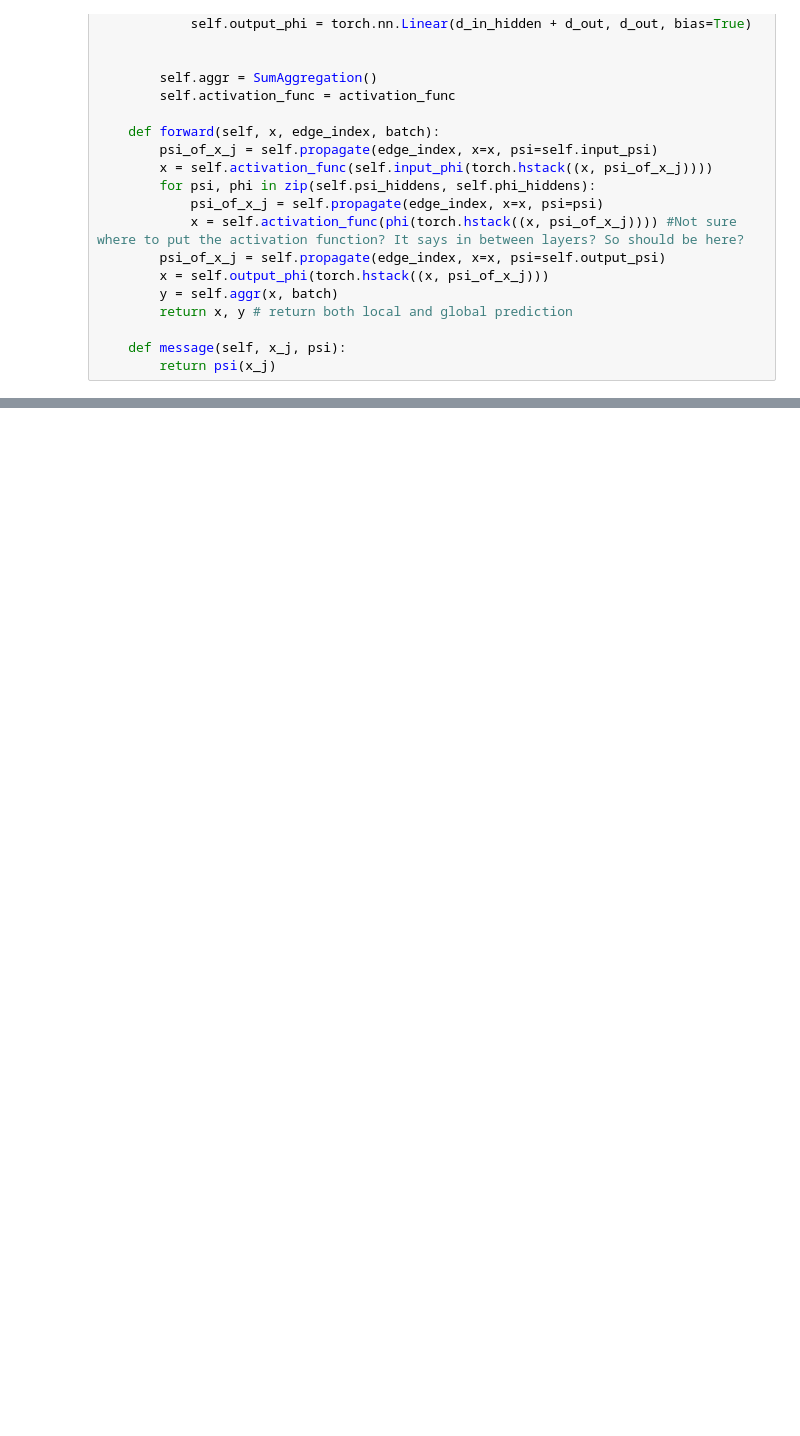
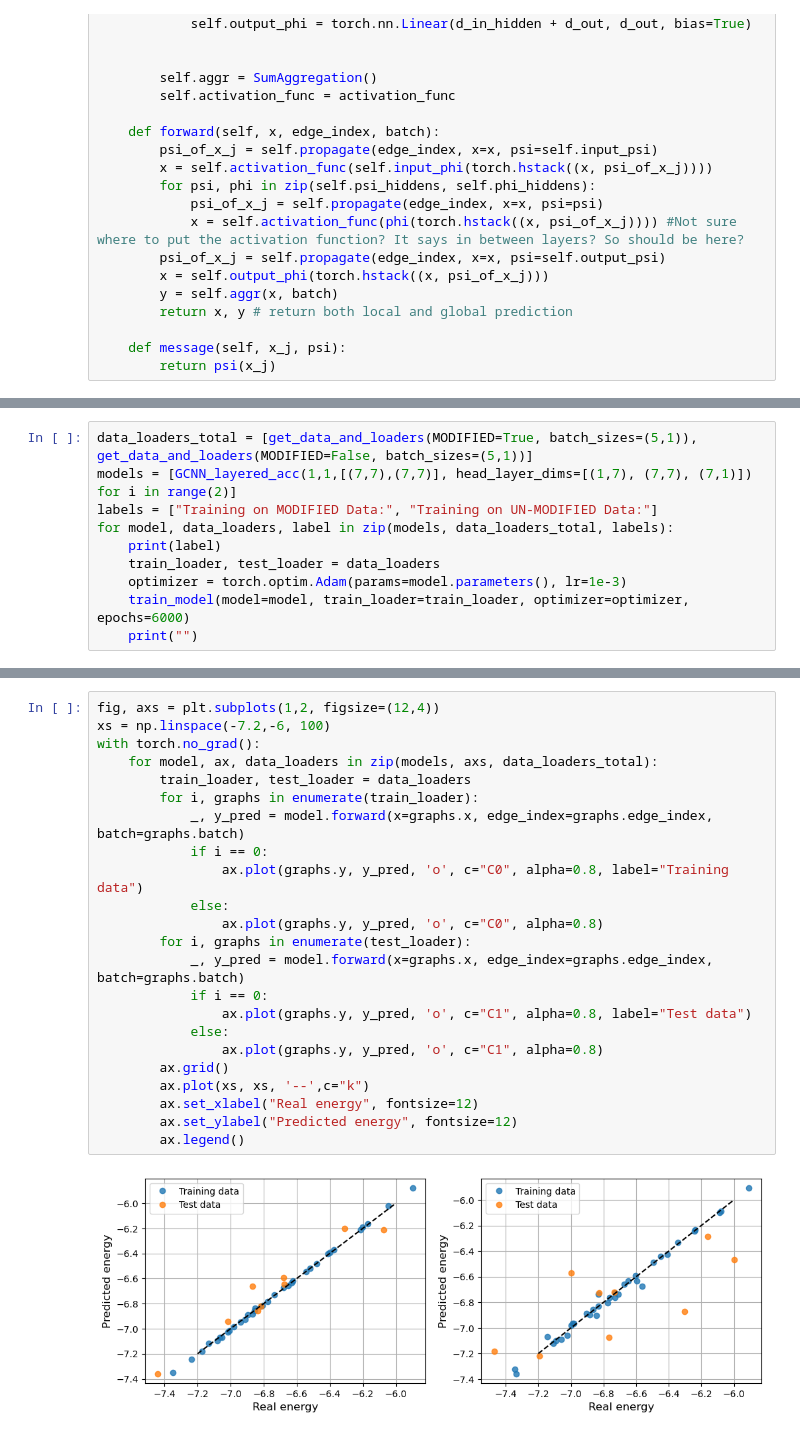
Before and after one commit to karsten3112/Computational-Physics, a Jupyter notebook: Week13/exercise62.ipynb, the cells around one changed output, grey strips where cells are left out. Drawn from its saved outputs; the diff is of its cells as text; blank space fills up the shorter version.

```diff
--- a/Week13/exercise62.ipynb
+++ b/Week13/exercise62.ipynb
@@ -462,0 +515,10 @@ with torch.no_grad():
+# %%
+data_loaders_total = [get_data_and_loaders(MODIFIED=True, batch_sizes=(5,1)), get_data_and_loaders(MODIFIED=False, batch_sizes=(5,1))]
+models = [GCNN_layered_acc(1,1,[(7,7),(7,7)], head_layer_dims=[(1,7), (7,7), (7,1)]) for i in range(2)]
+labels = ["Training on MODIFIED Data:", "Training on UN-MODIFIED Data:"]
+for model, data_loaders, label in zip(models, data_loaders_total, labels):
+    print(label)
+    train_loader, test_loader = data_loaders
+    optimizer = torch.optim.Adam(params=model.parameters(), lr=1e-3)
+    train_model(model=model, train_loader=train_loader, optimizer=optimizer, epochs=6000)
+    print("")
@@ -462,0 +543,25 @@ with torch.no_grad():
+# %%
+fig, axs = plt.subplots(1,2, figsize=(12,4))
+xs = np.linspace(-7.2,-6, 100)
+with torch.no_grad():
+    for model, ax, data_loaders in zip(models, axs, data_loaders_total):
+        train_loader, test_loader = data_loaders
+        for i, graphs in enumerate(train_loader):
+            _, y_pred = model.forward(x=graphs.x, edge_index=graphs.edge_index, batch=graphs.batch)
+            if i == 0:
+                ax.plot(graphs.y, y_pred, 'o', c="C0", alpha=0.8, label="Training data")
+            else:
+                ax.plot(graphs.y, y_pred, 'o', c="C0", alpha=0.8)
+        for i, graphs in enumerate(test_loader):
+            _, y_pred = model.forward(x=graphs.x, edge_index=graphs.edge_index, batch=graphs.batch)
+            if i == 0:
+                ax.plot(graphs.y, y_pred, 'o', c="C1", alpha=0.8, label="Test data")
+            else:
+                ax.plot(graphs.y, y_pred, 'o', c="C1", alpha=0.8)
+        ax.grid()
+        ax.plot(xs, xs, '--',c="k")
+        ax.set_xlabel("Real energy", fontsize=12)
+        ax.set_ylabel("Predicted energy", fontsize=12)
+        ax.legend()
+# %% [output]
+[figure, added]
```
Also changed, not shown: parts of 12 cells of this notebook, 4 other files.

> _EXERCISE GOAL_:
Exclude all images, then retype the records above without alteration.

> _ANSWER SECTION_:
Before and after one commit to karsten3112/Computational-Physics, a Jupyter notebook: Week13/exercise62.ipynb, the cells around one changed output, grey strips where cells are left out. Drawn from its saved outputs; the diff is of its cells as text; blank space fills up the shorter version.

```diff
--- a/Week13/exercise62.ipynb
+++ b/Week13/exercise62.ipynb
@@ -462,0 +515,10 @@ with torch.no_grad():
+# %%
+data_loaders_total = [get_data_and_loaders(MODIFIED=True, batch_sizes=(5,1)), get_data_and_loaders(MODIFIED=False, batch_sizes=(5,1))]
+models = [GCNN_layered_acc(1,1,[(7,7),(7,7)], head_layer_dims=[(1,7), (7,7), (7,1)]) for i in range(2)]
+labels = ["Training on MODIFIED Data:", "Training on UN-MODIFIED Data:"]
+for model, data_loaders, label in zip(models, data_loaders_total, labels):
+    print(label)
+    train_loader, test_loader = data_loaders
+    optimizer = torch.optim.Adam(params=model.parameters(), lr=1e-3)
+    train_model(model=model, train_loader=train_loader, optimizer=optimizer, epochs=6000)
+    print("")
@@ -462,0 +543,25 @@ with torch.no_grad():
+# %%
+fig, axs = plt.subplots(1,2, figsize=(12,4))
+xs = np.linspace(-7.2,-6, 100)
+with torch.no_grad():
+    for model, ax, data_loaders in zip(models, axs, data_loaders_total):
+        train_loader, test_loader = data_loaders
+        for i, graphs in enumerate(train_loader):
+            _, y_pred = model.forward(x=graphs.x, edge_index=graphs.edge_index, batch=graphs.batch)
+            if i == 0:
+                ax.plot(graphs.y, y_pred, 'o', c="C0", alpha=0.8, label="Training data")
+            else:
+                ax.plot(graphs.y, y_pred, 'o', c="C0", alpha=0.8)
+        for i, graphs in enumerate(test_loader):
+            _, y_pred = model.forward(x=graphs.x, edge_index=graphs.edge_index, batch=graphs.batch)
+            if i == 0:
+                ax.plot(graphs.y, y_pred, 'o', c="C1", alpha=0.8, label="Test data")
+            else:
+                ax.plot(graphs.y, y_pred, 'o', c="C1", alpha=0.8)
+        ax.grid()
+        ax.plot(xs, xs, '--',c="k")
+        ax.set_xlabel("Real energy", fontsize=12)
+        ax.set_ylabel("Predicted energy", fontsize=12)
+        ax.legend()
+# %% [output]
+[figure, added]
```
Also changed, not shown: parts of 12 cells of this notebook, 4 other files.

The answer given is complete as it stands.